Seminole State also welcomed a new president, Georgia Lorenz, in 2018. Most recently, Lorenz had served as vice president of academic affairs at Santa Monica College in California. She succeeds Ann McGee, who had successfully presided for 22 years. Seminole State has approximately 30,000 students at six regional sites.
Rollins, with an increasingly diverse enrollment of nearly 3,500 students from more than 40 states and 30 nations, provides important private liberal-arts education. Its Crummer Graduate School typically is recognized as being among the best MBA programs in the nation.
More impressive is the collective strength across the region, with the overriding sentiment being “What can we do together?” Since its introduction in 2006, one example has been DirectConnect, a program that guarantees admission to UCF for associate degree graduates of Valencia College, Seminole State College and others.
More generally, it’s an approach that led newcomer Lorenz to praise the region’s “stronger sense of place.”
The same synergistic approach is evident in partnerships with industry on curricula development to create accelerated programs for job training.
According to Shugart, one of the region’s most pressing challenges centers on ensuring sustainable, full-time work with benefits for families on the low end of the economic scale. At the same time, employers have shortages of skilled people. That convergence has prompted certification programs, particularly for industries such as construction, where jobs have been unbundled into specialties for fast learning (in weeks).
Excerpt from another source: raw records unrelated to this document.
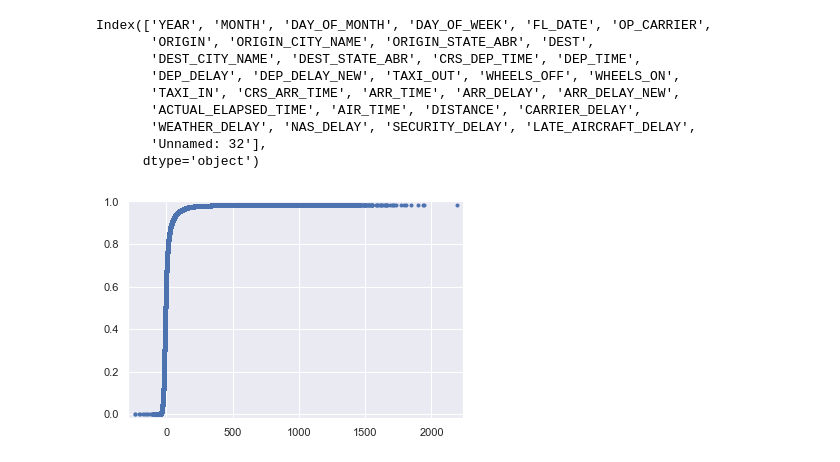
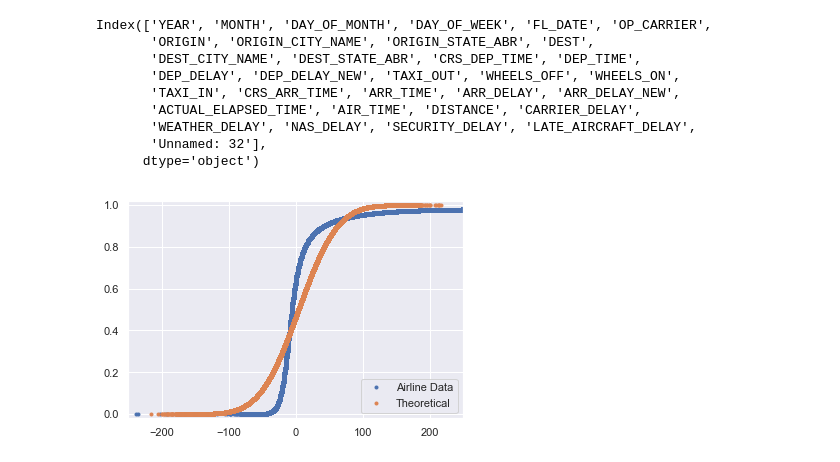
Before and after one commit to dmitriykats1/Springboard, a Jupyter notebook: Capstone1/import_data.ipynb, the cells around one changed output. Drawn from its saved outputs; the diff is of its cells as text; code cells hidden in the pictures.

```diff
--- a/Capstone1/import_data.ipynb
+++ b/Capstone1/import_data.ipynb
@@ -146,9 +156,20 @@ def ecdf(data):
     return x, y
 # %%
 x_air_time, y_air_time=ecdf(optimized_df.ARR_DELAY)
+# %%
+mu=np.mean(optimized_df.ARR_DELAY)
+# %%
+sigma=np.std(optimized_df.ARR_DELAY)
+# %%
+np.random.seed(42)
+normal = np.random.normal(mu, sigma, 1_000_000)
+x, y = ecdf(normal)
 # %%
 _ = plt.plot(x_air_time, y_air_time, marker='.', linestyle='none')
+_ = plt.plot(x, y, marker='.', linestyle='none')
+_ = plt.legend(('Airline Data', 'Theoretical'), loc='lower right')
 plt.margins(0.02)
+plt.xlim(-250, 250)
 plt.show()
 # %% [output]
-[figure, old version]
+[figure, new version]
```
Also changed, not shown: parts of 16 cells of this notebook.
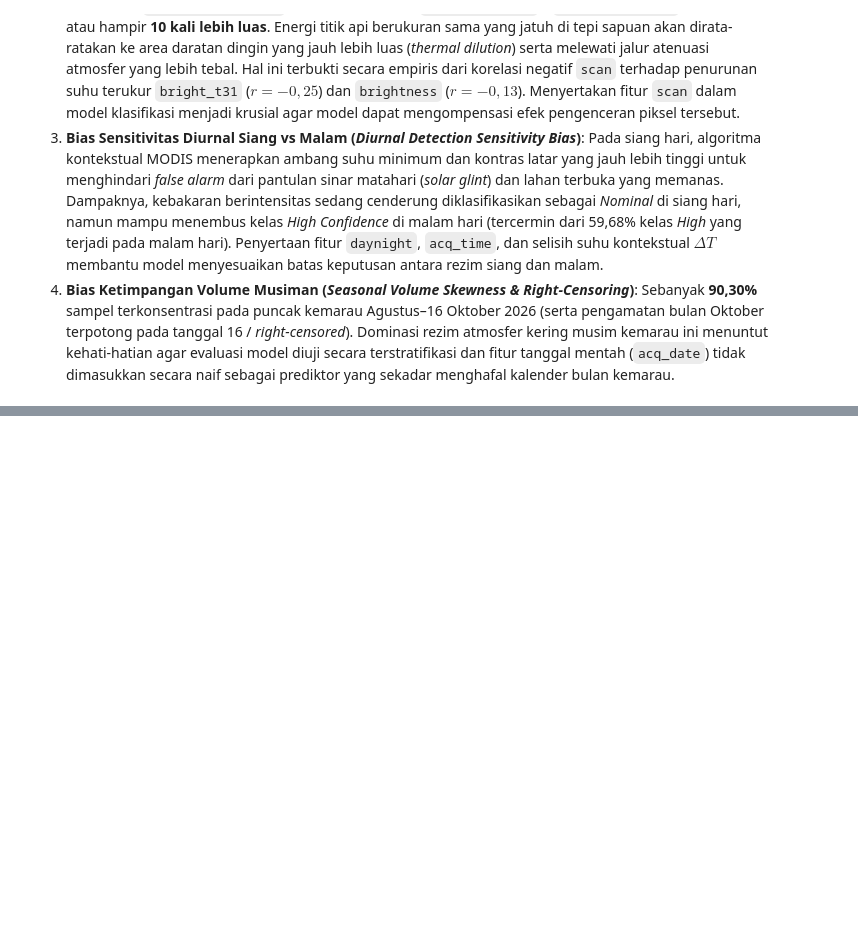
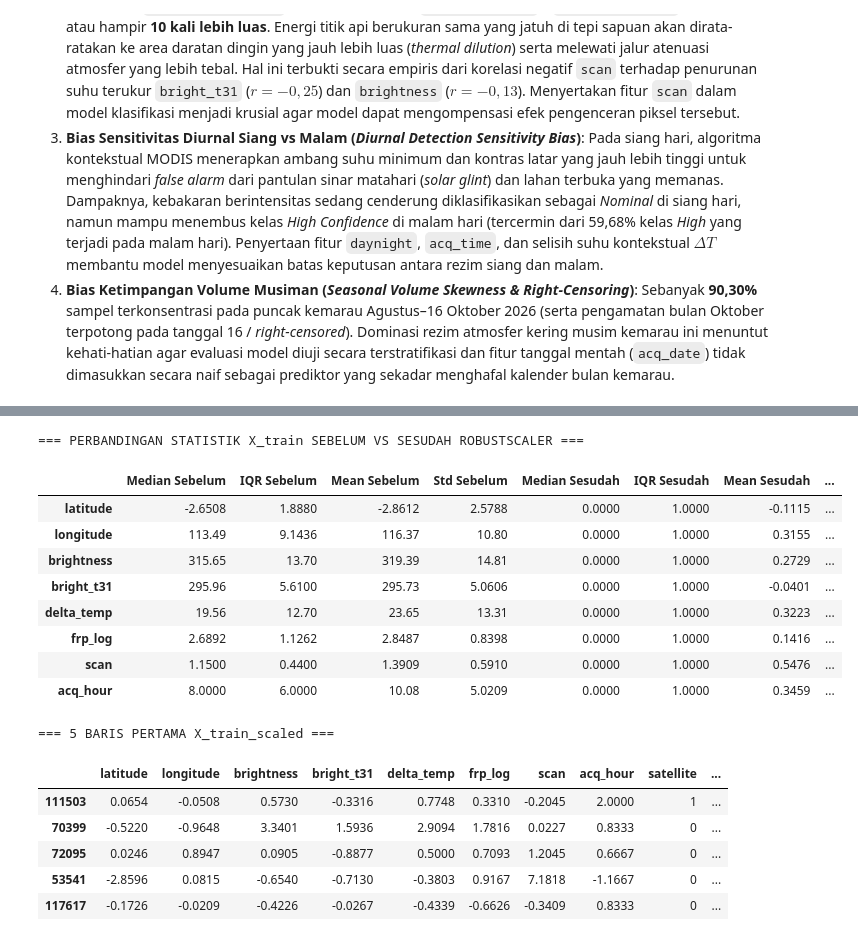
Before and after one commit to Indranaufalf/6_DataScience_IF-A, a Jupyter notebook: Laporan_UTS_EDA_Hotspot_NASA_FIRMS_2026.ipynb, the cells around one changed output, grey strips where cells are left out. Saved outputs shown, nothing was run; the diff lists cells and outputs as text; code cells hidden in the pictures; blank space fills up the shorter version.

```diff
--- a/Laporan_UTS_EDA_Hotspot_NASA_FIRMS_2026.ipynb
+++ b/Laporan_UTS_EDA_Hotspot_NASA_FIRMS_2026.ipynb
@@ -1154,0 +846,14 @@ Variabel `X_train_scaled`, `X_test_scaled`, `y_train`, dan `y_test` siap digunak
+# %%
+df_clean['satellite'] = df_clean['satellite'].map({'Terra': 0, 'Aqua': 1})
+df_clean['daynight'] = df_clean['daynight'].map({'D': 0, 'N': 1})
+df_clean['conf_cat'] = df_clean['conf_cat'].map({
+    'Low (<30%)': 0,
+    'Nominal (30%–79%)': 1,
+    'High (80%–100%)': 2
+}).astype(int)
+
+print("=== 5 BARIS PERTAMA df_clean SETELAH ENCODING ===")
+display(df_clean.head())
+
+print("=== TIPE DATA df_clean SETELAH ENCODING ===")
+display(df_clean.dtypes.to_frame(name='Tipe Data'))
@@ -1154,0 +941,49 @@ Variabel `X_train_scaled`, `X_test_scaled`, `y_train`, dan `y_test` siap digunak
+# %%
+from sklearn.preprocessing import RobustScaler
+
+num_scale_cols = [
+    'latitude', 'longitude', 'brightness', 'bright_t31',
+    'delta_temp', 'frp_log', 'scan', 'acq_hour'
+]
+
+scaler = RobustScaler()
+X_train_scaled = X_train.copy()
+X_test_scaled = X_test.copy()
+
+X_train_scaled[num_scale_cols] = scaler.fit_transform(X_train[num_scale_cols])
+X_test_scaled[num_scale_cols] = scaler.transform(X_test[num_scale_cols])
+
+stats_compare = pd.DataFrame({
+    'Median Sebelum': X_train[num_scale_cols].median().round(4),
+    'IQR Sebelum': (X_train[num_scale_cols].quantile(0.75) - X_train[num_scale_cols].quantile(0.25)).round(4),
+    'Mean Sebelum': X_train[num_scale_cols].mean().round(4),
+    'Std Sebelum': X_train[num_scale_cols].std().round(4),
+    'Median Sesudah': X_train_scaled[num_scale_cols].median().round(4),
+    'IQR Sesudah': (X_train_scaled[num_scale_cols].quantile(0.75) - X_train_scaled[num_scale_cols].quantile(0.25)).round(4),
+    'Mean Sesudah': X_train_scaled[num_scale_cols].mean().round(4),
+    'Std Sesudah': X_train_scaled[num_scale_cols].std().round(4)
+})
+
+print("=== PERBANDINGAN STATISTIK X_train SEBELUM VS SESUDAH ROBUSTSCALER ===")
+display(stats_compare)
+
+print("=== 5 BARIS PERTAMA X_train_scaled ===")
+display(X_train_scaled.head())
+# %% [output]
+=== PERBANDINGAN STATISTIK X_train SEBELUM VS SESUDAH ROBUSTSCALER ===
+|  | Median Sebelum | IQR Sebelum | Mean Sebelum | Std Sebelum | Median Sesudah | IQR Sesudah | Mean Sesudah | ... |
+| latitude | -2.6508 | 1.8880 | -2.8612 | 2.5788 | 0.0000 | 1.0000 | -0.1115 | ... |
+| longitude | 113.49 | 9.1436 | 116.37 | 10.80 | 0.0000 | 1.0000 | 0.3155 | ... |
+| brightness | 315.65 | 13.70 | 319.39 | 14.81 | 0.0000 | 1.0000 | 0.2729 | ... |
+| bright_t31 | 295.96 | 5.6100 | 295.73 | 5.0606 | 0.0000 | 1.0000 | -0.0401 | ... |
+| delta_temp | 19.56 | 12.70 | 23.65 | 13.31 | 0.0000 | 1.0000 | 0.3223 | ... |
+| frp_log | 2.6892 | 1.1262 | 2.8487 | 0.8398 | 0.0000 | 1.0000 | 0.1416 | ... |
+| scan | 1.1500 | 0.4400 | 1.3909 | 0.5910 | 0.0000 | 1.0000 | 0.5476 | ... |
+| acq_hour | 8.0000 | 6.0000 | 10.08 | 5.0209 | 0.0000 | 1.0000 | 0.3459 | ... |
+=== 5 BARIS PERTAMA X_train_scaled ===
+|  | latitude | longitude | brightness | bright_t31 | delta_temp | frp_log | scan | acq_hour | satellite | ... |
+| 111503 | 0.0654 | -0.0508 | 0.5730 | -0.3316 | 0.7748 | 0.3310 | -0.2045 | 2.0000 | 1 | ... |
+| 70399 | -0.5220 | -0.9648 | 3.3401 | 1.5936 | 2.9094 | 1.7816 | 0.0227 | 0.8333 | 0 | ... |
+| 72095 | 0.0246 | 0.8947 | 0.0905 | -0.8877 | 0.5000 | 0.7093 | 1.2045 | 0.6667 | 0 | ... |
+| 53541 | -2.8596 | 0.0815 | -0.6540 | -0.7130 | -0.3803 | 0.9167 | 7.1818 | -1.1667 | 0 | ... |
+| 117617 | -0.1726 | -0.0209 | -0.4226 | -0.0267 | -0.4339 | -0.6626 | -0.3409 | 0.8333 | 0 | ... |
```
Also changed, not shown: parts of 34 cells of this notebook.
“We think we can create real economic mobility for people on the bottom of the wage scale with very intensive, demanding, short-term training that leads to needed employment with benefits and a chance to grow,” Shugart explains.
K-12 school districts in the region — Orange County Public Schools, Osceola County School District and Seminole County Public Schools — are high-performing and award-winning with numerous accolades received, including the Broad Prize for Urban Education. They are routinely named to lists like “Most Connected,” “Best High School” and “Top of the Class.” Each district has innovative magnet programs as well as a focus on Advanced Placement and dual enrollment, STEM and robotics (as early as kindergarten), unique arts schools and personalized learning approaches. A strong private school system is also available.